"I got a call in late 2013 from the Chamber and they were looking for a retailer to join the board ... their long-serving retailer board member had just left and I was asked to fill a casual vacancy.
"I don't think I said anything for about a year - I didn't really know what it was about. But, over the last six years, I've gained in confidence and understanding."
Since formally joining the chamber, Mr Pitt served as its representative on a number of boards including Cityprom. In 2018 he served as vice-president.
Given his background in water and environmental business, Mr Pitt said a focus for him and the chamber was to put the health of the Tamar River at the forefront of the agenda.
"I'm very interested in the Tamar/ kanamaluka - that's something the Chamber is going to have quite a strong focus on until we see a way to increase the rate of improvement," he said.
"We acknowledge the fact that there's lots of good work happening but it's something that we think the city could really benefit from for an accelerated improvement program. That sort of gels with my background in water and environment."
Mr Pitt said accelerated improvements to the river would, as a result, boost all other developments around it including the University of Tasmania Inveresk campus development.
I don't think I said anything for about a year - I didn't really know what it was about. But, over the last six years, I've gained in confidence and understanding.Andrew Pitt
"What is the future for that industrial area beyond that? We'd [Chamber of Commerce] like to see in the long-term a bit of a renaissance in that area," he said.
Mr Pitt also noted four key steps he believes need to be taken to make Launceston one of the world's greatest regional cities by 2040.
"It's a vision people can grasp and roll with. We've seen things like the Great Regional Cities Challenge emerge ... which is a really exciting grassroots way of developing that vision," he said.
"Firstly, the city's got to remain a fairly distinctive place ... it's got to be somewhere rather than anywhere and the business community is really important in that because the culture of a place, especially one that has this history of enterprise and commerce over its history - the business community is an important part of that culture."

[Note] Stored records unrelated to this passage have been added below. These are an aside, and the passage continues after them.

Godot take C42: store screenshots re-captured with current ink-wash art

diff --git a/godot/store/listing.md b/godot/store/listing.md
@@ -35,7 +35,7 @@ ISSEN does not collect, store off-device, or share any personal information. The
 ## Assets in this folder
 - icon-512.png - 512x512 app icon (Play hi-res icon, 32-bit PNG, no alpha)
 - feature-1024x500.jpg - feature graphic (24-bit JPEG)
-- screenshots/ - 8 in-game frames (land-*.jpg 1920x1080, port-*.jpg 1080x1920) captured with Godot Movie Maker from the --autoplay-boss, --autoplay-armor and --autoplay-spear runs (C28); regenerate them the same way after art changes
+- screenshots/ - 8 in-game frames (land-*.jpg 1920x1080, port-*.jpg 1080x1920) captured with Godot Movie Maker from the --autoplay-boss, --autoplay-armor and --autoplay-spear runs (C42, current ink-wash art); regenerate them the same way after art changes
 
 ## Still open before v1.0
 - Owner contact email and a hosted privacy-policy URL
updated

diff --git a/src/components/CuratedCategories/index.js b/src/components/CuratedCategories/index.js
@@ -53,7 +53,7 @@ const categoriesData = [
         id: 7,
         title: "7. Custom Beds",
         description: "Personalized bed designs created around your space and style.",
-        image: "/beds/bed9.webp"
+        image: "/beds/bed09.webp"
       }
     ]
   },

The second step, according to Mr Pitt, is establishing a strong identity that would gain global renown, resulting in people coming here to live and visit.
"It gives the community a sense of pride and unity, I think that's really important ... food and beverage systems are emerging quite strongly as that identity at the moment," he said.
Following that, however was the importance of sustainability and growing Launceston at a healthy rate.
"The city's going to continue to grow, we've got substantial demographic challenges - we need skilled migration and we need to keep the people that have moved here recently," Mr Pitt said.
"We also need to make sure that growth remains equitable and doesn't drive disparity and we need to make sure it's environmentally sustainable and we're resilient in the face of climate change."
Finally, Mr Pitt said fostering creativity is a really important stage in making Launceston truly great.
"The fundamental ingredient for a creative city is a really strong education sector. That's why the chamber's very supportive of the Northern transformation, for example," he said.
Inner city business and living was another issue that Mr Pitt had been on the forefront of.
"This is an issue that's close to my heart given my business in the CBD ... even in the last 10 years I've been here I've noticed big changes in the city," he said.
"There's been a change where there seems to be more hospitality and both professional and personal services and there's probably less retailing.
"The needs of residents is quite different to the needs of businesses so balancing that is going to be interesting moving forward."